PROBLEM: Each line of the records is to be returned verbatim, with the images omitted.

Collection entries:
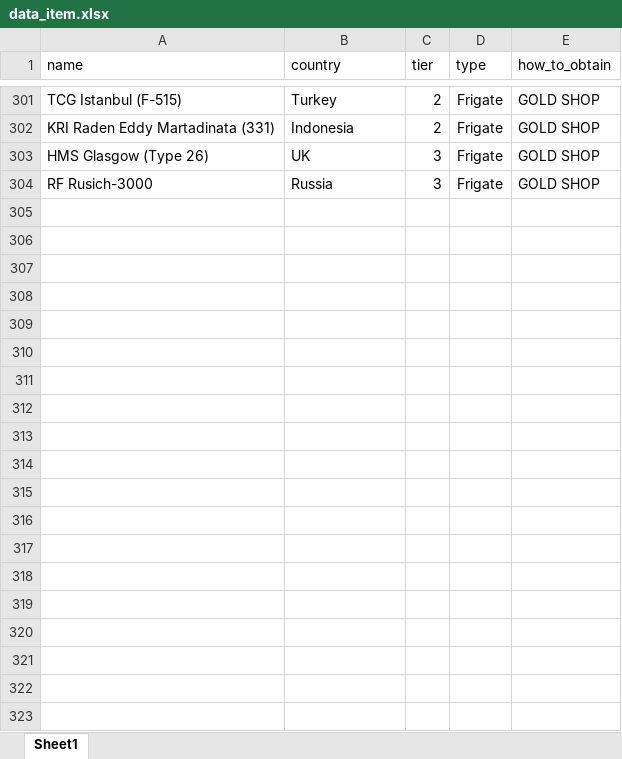
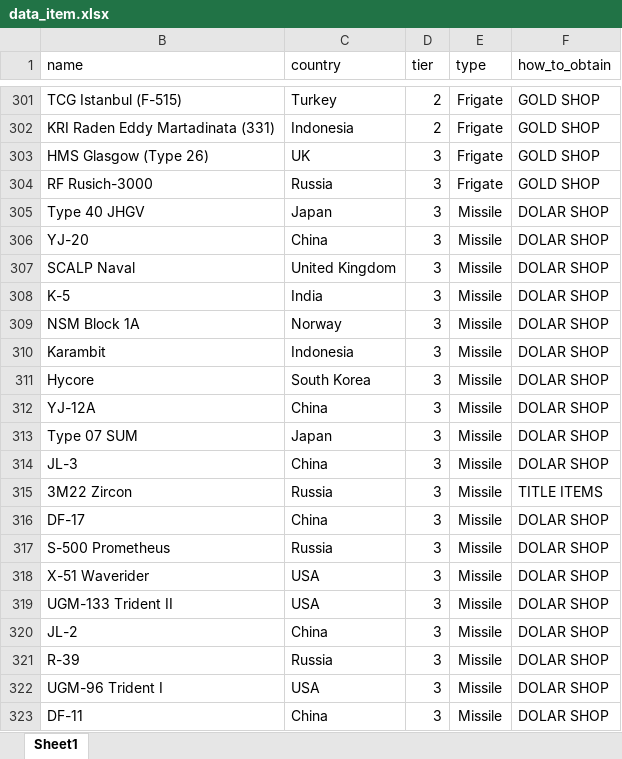
Before and after one commit to arsadace/check-item-bot, an Excel workbook: data_item.xlsx, sheet Sheet1, drawn as a sheet; only a part is shown, gaps mark what is left out; values as stored, in another font and other column widths than the file's, no borders; the diff covers the shown part only; the diff names each change by its address in the sheet, - before the commit and + after, or states it on an @@ line.

Commit message:
Add files via upload

```diff
--- a/data_item.xlsx (sheet Sheet1)
+++ b/data_item.xlsx (sheet Sheet1)
+row 305: Type 40 JHGV | Japan | 3 | Missile | DOLAR SHOP
+row 306: YJ-20 | China | 3 | Missile | DOLAR SHOP
+row 307: SCALP Naval | United Kingdom | 3 | Missile | DOLAR SHOP
+row 308: K-5 | India | 3 | Missile | DOLAR SHOP
+row 309: NSM Block 1A | Norway | 3 | Missile | DOLAR SHOP
+row 310: Karambit | Indonesia | 3 | Missile | DOLAR SHOP
+row 311: Hycore | South Korea | 3 | Missile | DOLAR SHOP
+row 312: YJ-12A | China | 3 | Missile | DOLAR SHOP
+row 313: Type 07 SUM | Japan | 3 | Missile | DOLAR SHOP
+row 314: JL-3 | China | 3 | Missile | DOLAR SHOP
+row 315: 3M22 Zircon | Russia | 3 | Missile | TITLE ITEMS
+row 316: DF-17 | China | 3 | Missile | DOLAR SHOP
+row 317: S-500 Prometheus | Russia | 3 | Missile | DOLAR SHOP
+row 318: X-51 Waverider | USA | 3 | Missile | DOLAR SHOP
+row 319: UGM-133 Trident II | USA | 3 | Missile | DOLAR SHOP
+row 320: JL-2 | China | 3 | Missile | DOLAR SHOP
+row 321: R-39 | Russia | 3 | Missile | DOLAR SHOP
+row 322: UGM-96 Trident I | USA | 3 | Missile | DOLAR SHOP
+row 323: DF-11 | China | 3 | Missile | DOLAR SHOP
```
Also changed, not shown: 248 added rows elsewhere in this sheet, hidden cells.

EXERCISE OUTPUT:
Before and after one commit to arsadace/check-item-bot, an Excel workbook: data_item.xlsx, sheet Sheet1, drawn as a sheet; only a part is shown, gaps mark what is left out; values as stored, in another font and other column widths than the file's, no borders; the diff covers the shown part only; the diff names each change by its address in the sheet, - before the commit and + after, or states it on an @@ line.

Commit message:
Add files via upload

```diff
--- a/data_item.xlsx (sheet Sheet1)
+++ b/data_item.xlsx (sheet Sheet1)
+row 305: Type 40 JHGV | Japan | 3 | Missile | DOLAR SHOP
+row 306: YJ-20 | China | 3 | Missile | DOLAR SHOP
+row 307: SCALP Naval | United Kingdom | 3 | Missile | DOLAR SHOP
+row 308: K-5 | India | 3 | Missile | DOLAR SHOP
+row 309: NSM Block 1A | Norway | 3 | Missile | DOLAR SHOP
+row 310: Karambit | Indonesia | 3 | Missile | DOLAR SHOP
+row 311: Hycore | South Korea | 3 | Missile | DOLAR SHOP
+row 312: YJ-12A | China | 3 | Missile | DOLAR SHOP
+row 313: Type 07 SUM | Japan | 3 | Missile | DOLAR SHOP
+row 314: JL-3 | China | 3 | Missile | DOLAR SHOP
+row 315: 3M22 Zircon | Russia | 3 | Missile | TITLE ITEMS
+row 316: DF-17 | China | 3 | Missile | DOLAR SHOP
+row 317: S-500 Prometheus | Russia | 3 | Missile | DOLAR SHOP
+row 318: X-51 Waverider | USA | 3 | Missile | DOLAR SHOP
+row 319: UGM-133 Trident II | USA | 3 | Missile | DOLAR SHOP
+row 320: JL-2 | China | 3 | Missile | DOLAR SHOP
+row 321: R-39 | Russia | 3 | Missile | DOLAR SHOP
+row 322: UGM-96 Trident I | USA | 3 | Missile | DOLAR SHOP
+row 323: DF-11 | China | 3 | Missile | DOLAR SHOP
```
Also changed, not shown: 248 added rows elsewhere in this sheet, hidden cells.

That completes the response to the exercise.